In the lead up to the election, events pop up all over the country for candidates to garner support from everyday citizens, convincing droves of everyday people to end wavering support.
The political climate has changed the way we look at the upcoming leaders of America. It has become less about electing the person who has our best interests at heart and more about choosing the next person to put their finger on the trigger. With nationalism becoming a defining trait of the American people, choosing the best person to lead us into the international stage has become the top priority.
The process of a caucus is representative of American politics. For lack of a better term, both are messy. Those chosen to participate in a caucus are given a quick explanation about the process, how the votes are tallied and which candidates are being represented. The caucus participants then disperse. Depending on the number of delegates the precinct is allowed, a minimum number has to be reached for the candidates. If that minimum number is not reached, that candidate’s voters have to choose a different candidate to support.
Here is where the issues start.
Participants are forced to support a different candidate. If they choose not to and decide, then their vote is not counted. Some caucus-goers refuse to let their voice be stifled and end up voting for their second or third choice.
Since the caucuses that were on the strip were not a home precinct for anyone, the locations, such as the Bellagio and Paris hotel, were for the working-class people of the Vegas strip. Instead of using ipads to tally ballots, the caucus volunteers counted each ballot by hand, as there was no early vote data to take into account.
Since the Iowa caucus and failure of the application Iowa used to count the votes, the tagline for the Nevada caucus was “this will not be like Iowa.”

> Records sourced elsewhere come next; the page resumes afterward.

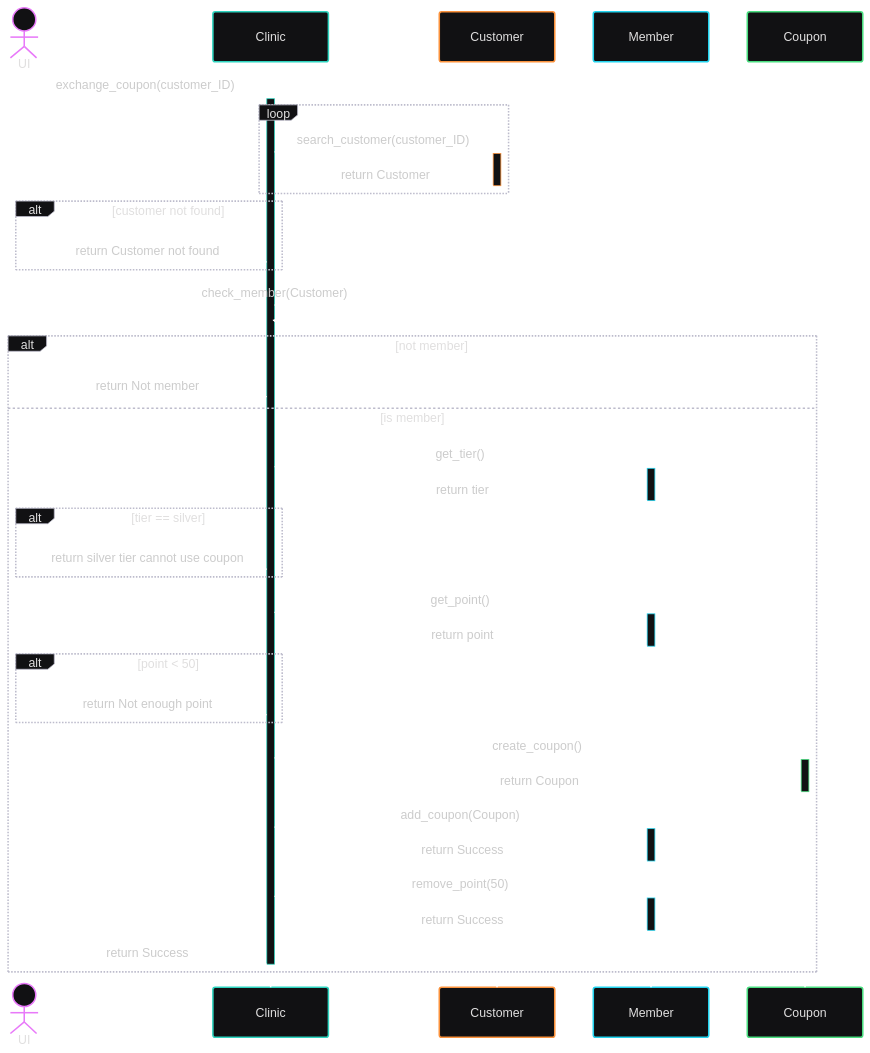
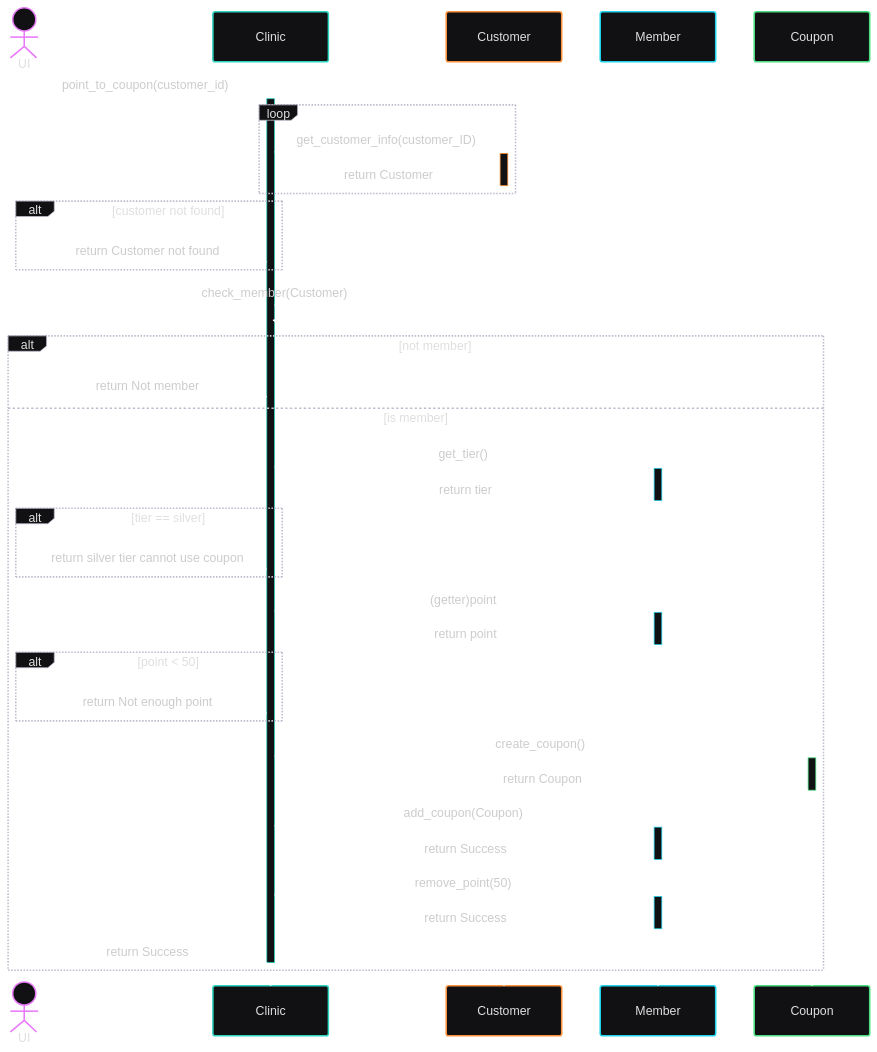
Before and after one commit to HiruKub/OOP-PROJECT_BASECODE: the diagram in SequenceDiagram/ExchangeCoupon.mmd, drawn with Mermaid. The commit also changed 1 other file, not shown here.

Commit message:
fix sequence

```diff
--- a/SequenceDiagram/ExchangeCoupon.mmd
+++ b/SequenceDiagram/ExchangeCoupon.mmd
@@ -1,50 +1,50 @@
 ---
 config:
   theme: redux-dark-color
 ---
 sequenceDiagram
 
         actor UI
         participant Clinic
         participant Customer
         participant Member
         participant Coupon
 
-        UI ->>+ Clinic : exchange_coupon(customer_ID)
+        UI ->>+ Clinic : point_to_coupon(customer_id)
 
         loop
-            Clinic ->>+ Customer : search_customer(customer_ID)
+            Clinic ->>+ Customer : get_customer_info(customer_ID)
             Customer -->>- Clinic : return Customer
         end
         alt customer not found 
             Clinic -->> UI : return Customer not found
         end
 
         Clinic ->> Clinic : check_member(Customer)
 
         alt not member
             Clinic -->> UI : return Not member
         else is member
             Clinic ->>+ Member : get_tier()
             Member -->>- Clinic : return tier
             alt tier == silver 
                 Clinic -->> UI : return silver tier cannot use coupon
             end
 
-            Clinic ->>+ Member : get_point()
+            Clinic ->>+ Member : (getter)point
             Member -->>- Clinic : return point
 
             alt point < 50
                 Clinic -->> UI : return Not enough point
             end
 
             Clinic ->>+ Coupon : create_coupon()
             Coupon -->>- Clinic : return Coupon
 
             Clinic ->>+ Member : add_coupon(Coupon)
             Member -->>- Clinic : return Success
 
             Clinic ->>+ Member : remove_point(50)
             Member -->>- Clinic : return Success
             Clinic -->>- UI : return Success
         end
```
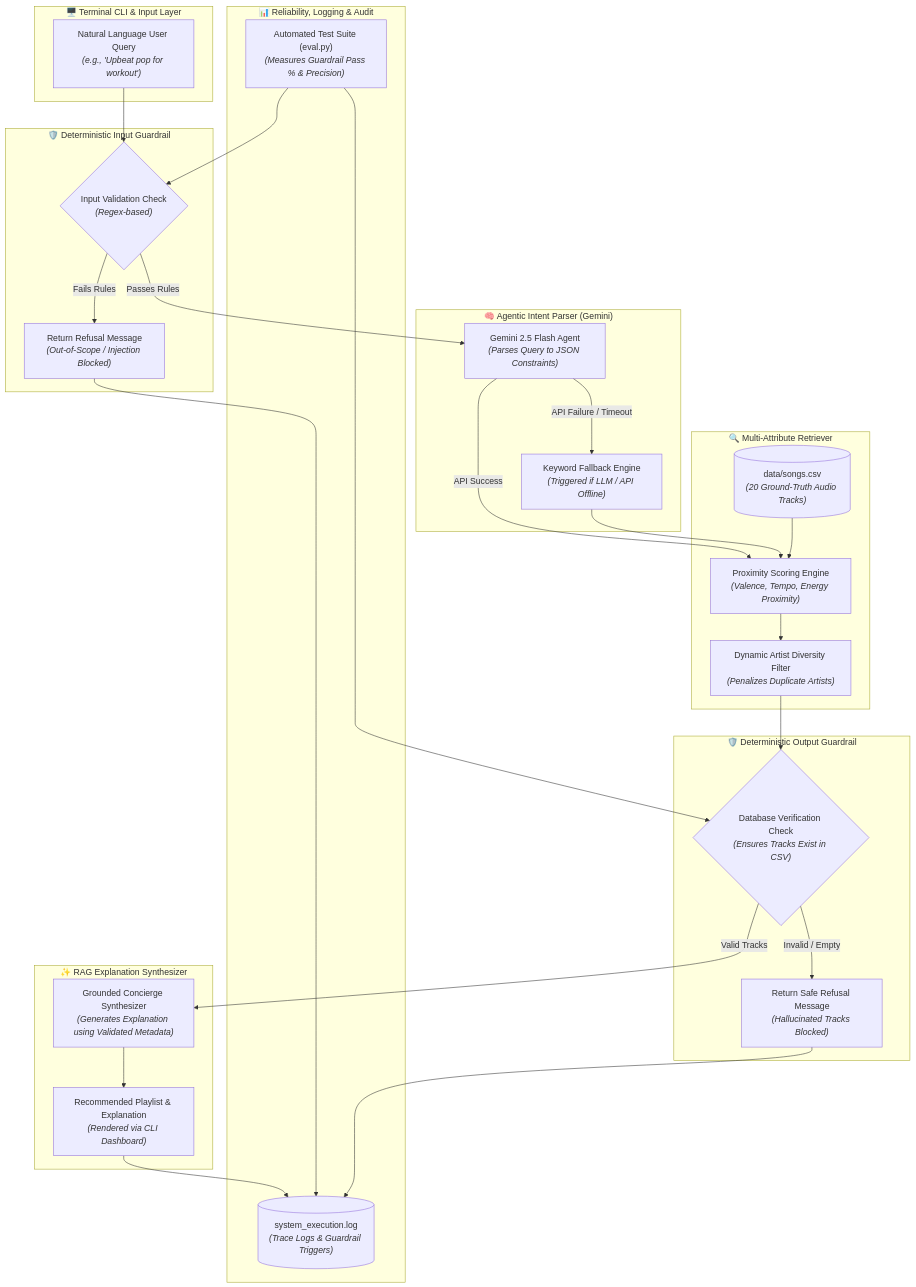
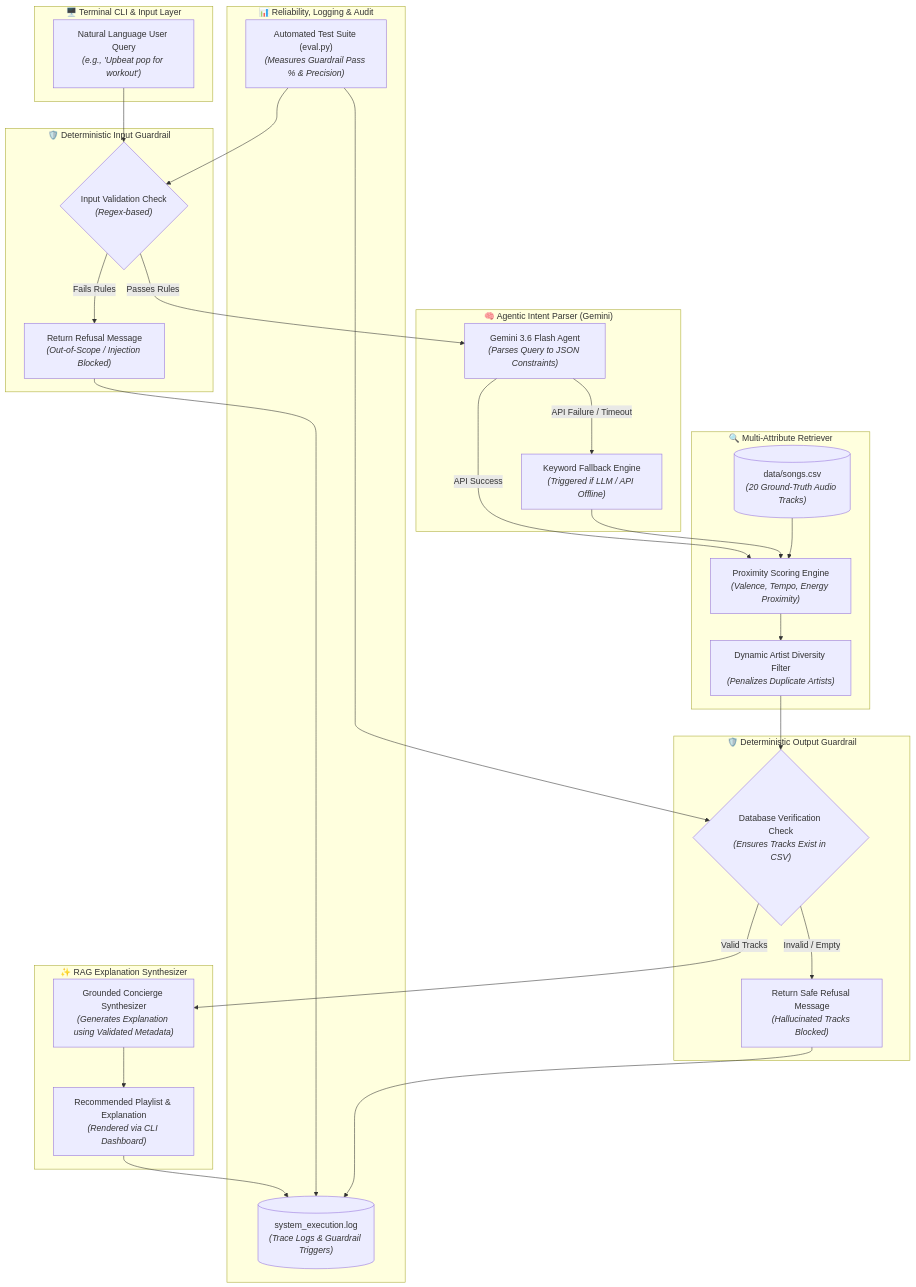
One commit to Ibraderoro/applied-ai-music-recommender changed the diagram in README.md. Above: the diagram before and after it, drawn with Mermaid. The commit also changed other lines of this file and 1 other file, not shown here.

Commit message:
docs: update README.md & model_card

````diff
--- a/README.md
+++ b/README.md
@@ -25,59 +25,59 @@
 ```mermaid
 flowchart TD
     subgraph Client ["🖥️ Terminal CLI & Input Layer"]
         UserQuery["Natural Language User Query<br/><i>(e.g., 'Upbeat pop for workout')</i>"]
     end
 
     subgraph InputSecurity ["🛡️ Deterministic Input Guardrail"]
         InputCheck{"Input Validation Check<br/><i>(Regex-based)</i>"}
         RefusalInput["Return Refusal Message<br/><i>(Out-of-Scope / Injection Blocked)</i>"]
     end
 
     subgraph AgenticPipeline ["🧠 Agentic Intent Parser (Gemini)"]
-        GeminiAgent["Gemini 2.5 Flash Agent<br/><i>(Parses Query to JSON Constraints)</i>"]
+        GeminiAgent["Gemini 3.6 Flash Agent<br/><i>(Parses Query to JSON Constraints)</i>"]
         FallbackExtractor["Keyword Fallback Engine<br/><i>(Triggered if LLM / API Offline)</i>"]
     end
 
     subgraph RetrievalEngine ["🔍 Multi-Attribute Retriever"]
         Database[("data/songs.csv<br/><i>(20 Ground-Truth Audio Tracks)</i>")]
         Scorer["Proximity Scoring Engine<br/><i>(Valence, Tempo, Energy Proximity)</i>"]
         DiversityFilter["Dynamic Artist Diversity Filter<br/><i>(Penalizes Duplicate Artists)</i>"]
     end
 
     subgraph OutputSecurity ["🛡️ Deterministic Output Guardrail"]
         OutputCheck{"Database Verification Check<br/><i>(Ensures Tracks Exist in CSV)</i>"}
         RefusalOutput["Return Safe Refusal Message<br/><i>(Hallucinated Tracks Blocked)</i>"]
     end
 
     subgraph ConciergeSynthesis ["✨ RAG Explanation Synthesizer"]
         RAGSynthesizer["Grounded Concierge Synthesizer<br/><i>(Generates Explanation using Validated Metadata)</i>"]
         FinalDisplay["Recommended Playlist & Explanation<br/><i>(Rendered via CLI Dashboard)</i>"]
     end
 
     subgraph TestingAudit ["📊 Reliability, Logging & Audit"]
         ExecLog[("system_execution.log<br/><i>(Trace Logs & Guardrail Triggers)</i>")]
         AutomatedEval["Automated Test Suite (eval.py)<br/><i>(Measures Guardrail Pass % & Precision)</i>"]
     end
 
     UserQuery --> InputCheck
     InputCheck -- "Fails Rules" --> RefusalInput
     InputCheck -- "Passes Rules" --> GeminiAgent
 
     GeminiAgent -- "API Success" --> Scorer
     GeminiAgent -- "API Failure / Timeout" --> FallbackExtractor
     FallbackExtractor --> Scorer
 
     Database --> Scorer
     Scorer --> DiversityFilter
     DiversityFilter --> OutputCheck
 
     OutputCheck -- "Invalid / Empty" --> RefusalOutput
     OutputCheck -- "Valid Tracks" --> RAGSynthesizer
 
     RAGSynthesizer --> FinalDisplay
     FinalDisplay --> ExecLog
     RefusalInput --> ExecLog
     RefusalOutput --> ExecLog
     AutomatedEval --> InputCheck
     AutomatedEval --> OutputCheck
 ```
````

A staffer for the Nevada Democrats addressed the press in what to expect from the Bellagio precinct. Again the line “not like Iowa” came up.
Right after telling the press that she would be completely transparent about the process, when asked which company was in charge of security for the text votes, the aforementioned transparency was nowhere to be seen.
“I don’t have that information, but even if I did, I wouldn’t tell you.”
The press was not aiding in the chaos either. As the Bellagio would have the most delegates to decide on, major news organizations were everywhere. Whenever a potential voter came to line up for the caucus, reporters and journalists swarmed them. It got worse the moment Tom Perez, the current chair of the Democratic National Committee, and candidate Tom Steyer showed up.
While the Bellagio location may have gone over smoother than Iowa in terms of finding the results quickly, that doesn’t mean it was perfect. With the press swarming incoming voters the moment they came in, the lack of information from the staff, and the messiness of the process altogether,